Front-end code change data
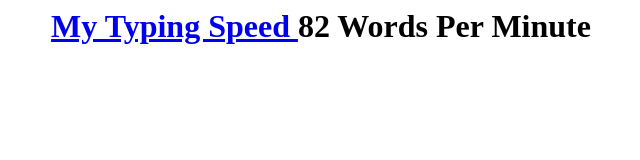
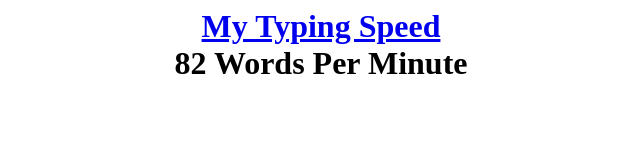
Before and after one commit to astricklandd/376url, a plain HTML site: page index.html in a window 1280 px wide. Shown: the whole page, without its empty margins (319-959 px from the left). Drawn offline with Linux system fonts and the light colour scheme.

Commit message:
Update index.html

```diff
--- a/index.html
+++ b/index.html
@@ -5,7 +5,7 @@
 
 <body>
 <center>
-<h1> <a href='https://img.10fastfingers.com/speedtests/generate_screenshot_result/1_82_467_412_55_80_10_15' target='_blank'> My Typing Speed </a>
+<h1> <a href='https://img.10fastfingers.com/speedtests/generate_screenshot_result/1_82_467_412_55_80_10_15' target='_blank'> My Typing Speed </a> <br>
   82 Words Per Minute</h1>
 <center>
 </body>
```
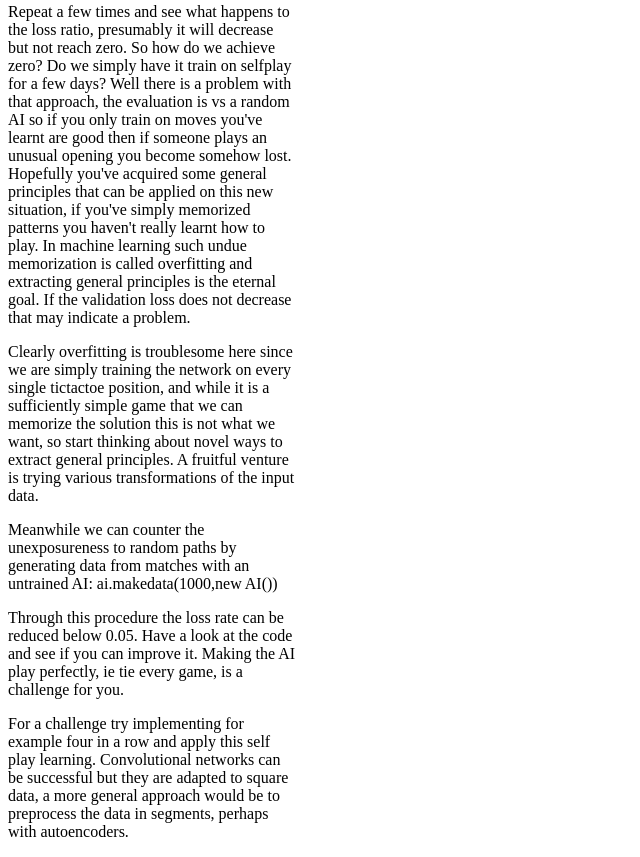
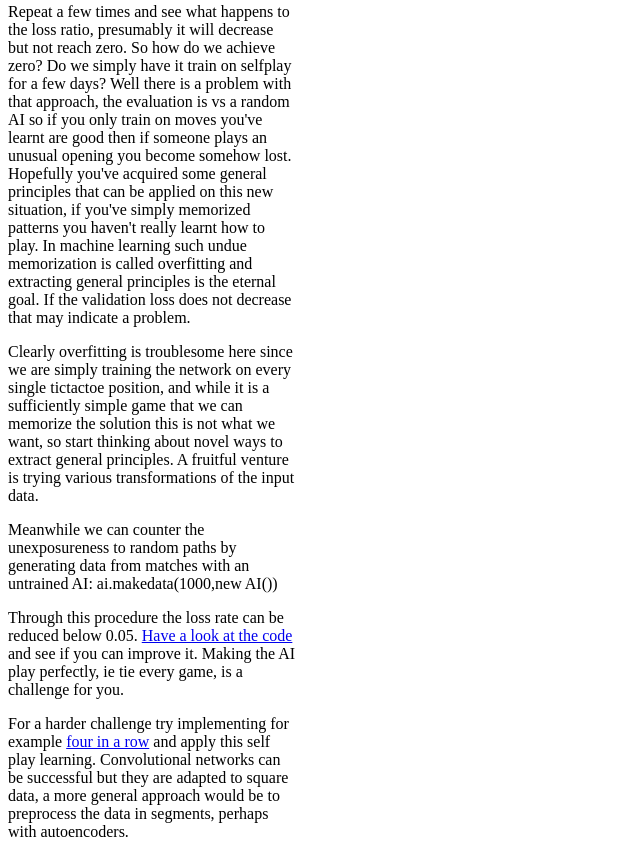
Before and after one commit to jhlq/LLL, a plain HTML site: page ml/tictactoe.html in a window 1280 px wide. Shown: the part 1019-1876 px from the top of the page, without its empty margins (0-640 px from the left). Drawn offline with Linux system fonts and the light colour scheme.

Commit message:
Update tictactoe.html

```diff
--- a/ml/tictactoe.html
+++ b/ml/tictactoe.html
@@ -27,8 +27,8 @@
 	<p>Repeat a few times and see what happens to the loss ratio, presumably it will decrease but not reach zero. So how do we achieve zero? Do we simply have it train on selfplay for a few days? Well there is a problem with that approach, the evaluation is vs a random AI so if you only train on moves you've learnt are good then if someone plays an unusual opening you become somehow lost. Hopefully you've acquired some general principles that can be applied on this new situation, if you've simply memorized patterns you haven't really learnt how to play. In machine learning such undue memorization is called overfitting and extracting general principles is the eternal goal. If the validation loss does not decrease that may indicate a problem.</p>
 	<p>Clearly overfitting is troublesome here since we are simply training the network on every single tictactoe position, and while it is a sufficiently simple game that we can memorize the solution this is not what we want, so start thinking about novel ways to extract general principles. A fruitful venture is trying various transformations of the input data.</p>
 	<p>Meanwhile we can counter the unexposureness to random paths by generating data from matches with an untrained AI: ai.makedata(1000,new AI())</p>
-	<p>Through this procedure the loss rate can be reduced below 0.05. <a url="https://github.com/jhlq/LLL/blob/master/ml/tictactoe.js">Have a look at the code</a> and see if you can improve it. Making the AI play perfectly, ie tie every game, is a challenge for you.</p>
-	<p>For a challenge try implementing for example <a url="https://en.wikipedia.org/wiki/Connect_Four">four in a row</a> and apply this self play learning. Convolutional networks can be successful but they are adapted to square data, a more general approach would be to preprocess the data in segments, perhaps with autoencoders.</p>
+	<p>Through this procedure the loss rate can be reduced below 0.05. <a href="https://github.com/jhlq/LLL/blob/master/ml/tictactoe.js">Have a look at the code</a> and see if you can improve it. Making the AI play perfectly, ie tie every game, is a challenge for you.</p>
+	<p>For a harder challenge try implementing for example <a href="https://en.wikipedia.org/wiki/Connect_Four">four in a row</a> and apply this self play learning. Convolutional networks can be successful but they are adapted to square data, a more general approach would be to preprocess the data in segments, perhaps with autoencoders.</p>
 	</div>
 </body>
 <script>
```
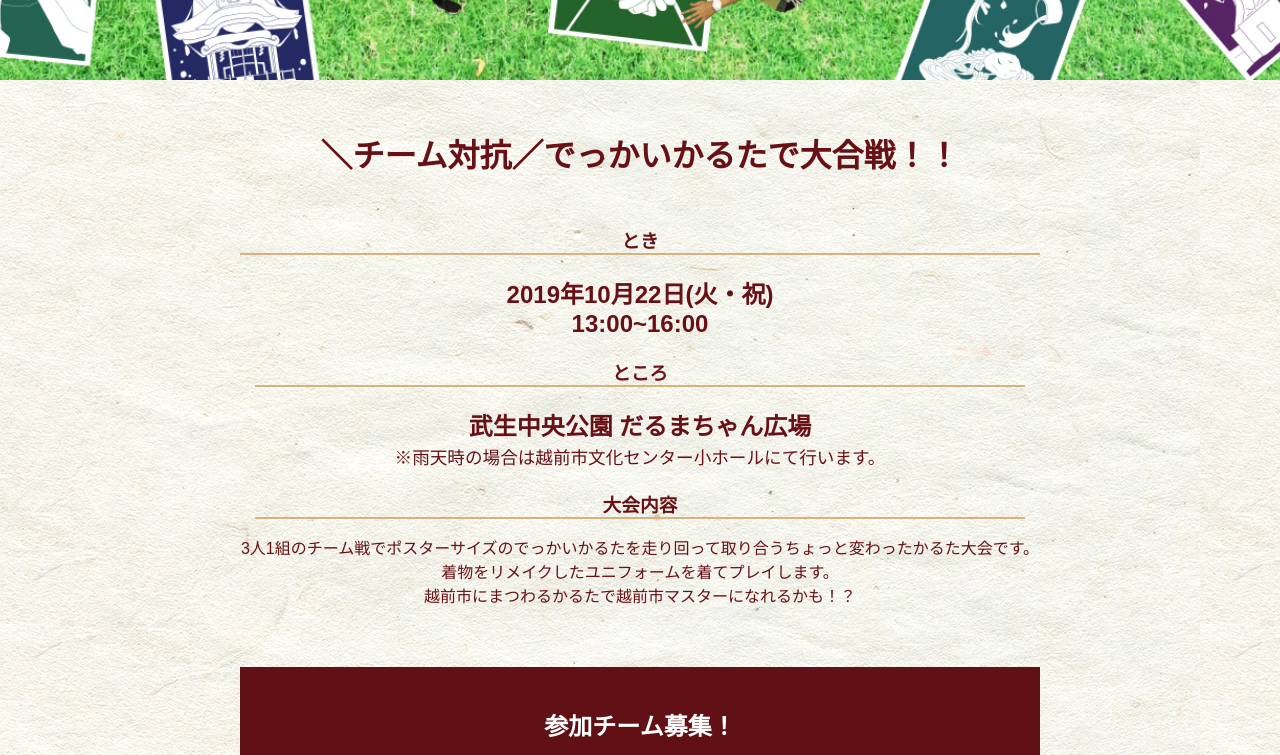
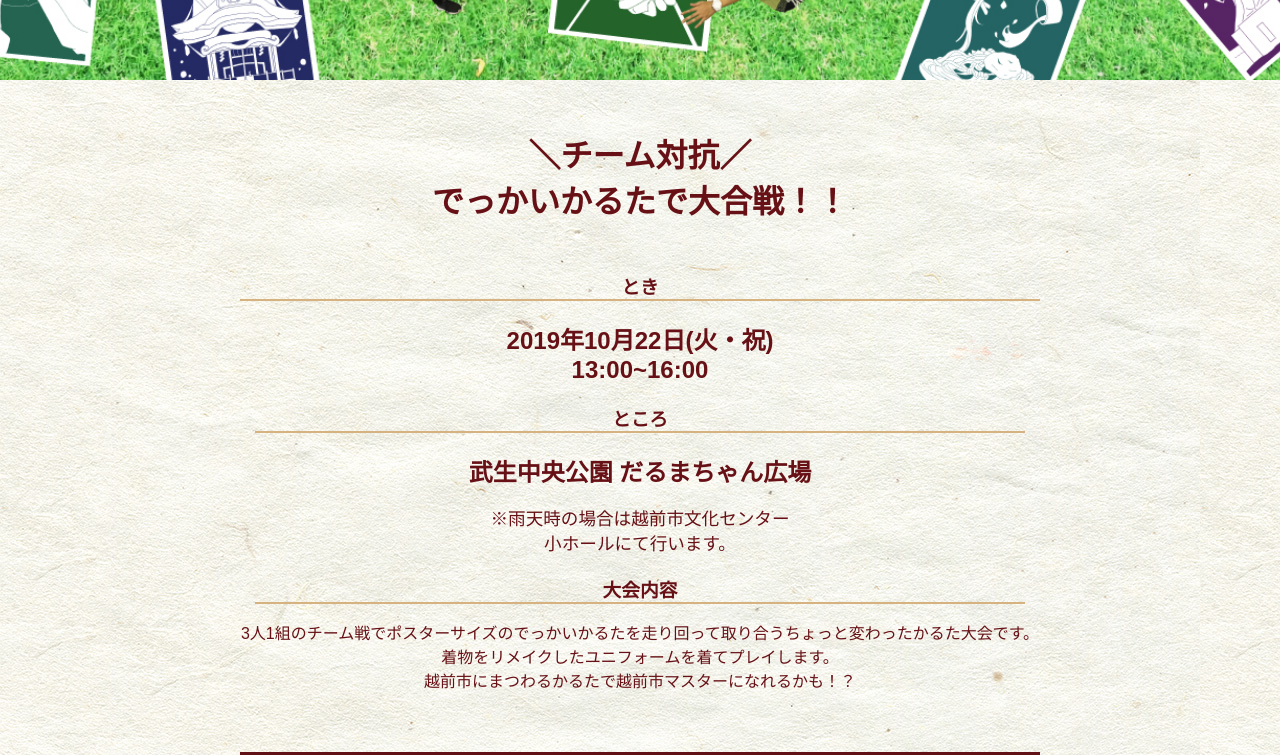
Before and after one commit to mt77j/github.io, a plain HTML site: page karuta/index.html in a window 1280 px wide. Shown: the part 640-1395 px from the top of the page. Drawn offline with nearby package versions, Linux system fonts and the light colour scheme.

Commit message:
Update index.html

```diff
--- a/karuta/index.html
+++ b/karuta/index.html
@@ -51,12 +51,12 @@
 
  <main>
 
-        <h1>＼チーム対抗／でっかいかるたで大合戦！！ </h1>
+        <h1>＼チーム対抗／<br>でっかいかるたで大合戦！！ </h1>
         <h3 class="date1">とき</h3>
         <h2>2019年10月22日(火・祝)<br>13:00~16:00</h2>
 
-        <h3 class="date2">ところ</h3>
-        <h2>武生中央公園 だるまちゃん広場<br><span class="ame">※雨天時の場合は越前市文化センター小ホールにて行います。</span></h2>
+       <h3 class="date2">ところ</h3>
+        <h2>武生中央公園 だるまちゃん広場<br><p class="ame">※雨天時の場合は越前市文化センター<br>小ホールにて行います。</p></h2>
 
         <h3 class="date3">大会内容</h3>
         <p class="center">3人1組のチーム戦でポスターサイズのでっかいかるたを走り回って取り合うちょっと変わったかるた大会です。<br>着物をリメイクしたユニフォームを着てプレイします。<br>越前市にまつわるかるたで越前市マスターになれるかも！？</p>
@@ -88,7 +88,7 @@
     </div>
 
     <footer>
-        <p>このイベントは越前市地域貢献活動支援補助金を利用しています。</p>
+        <p>このイベントは越前市地域貢献活動支援補助金を<br>利用しています。</p>
         <p>主催：仁愛大学 吉村ゼミ</p>
         <div class="daruma">
            <img src="/karuta/images/daruma.png" alt="だるま">
```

**EXERCISE OBJECTIVE:** Determine the number of lines in the data above that contain the word "html", and provide only that figure.

**ANSWER TO THE PROBLEM:** 12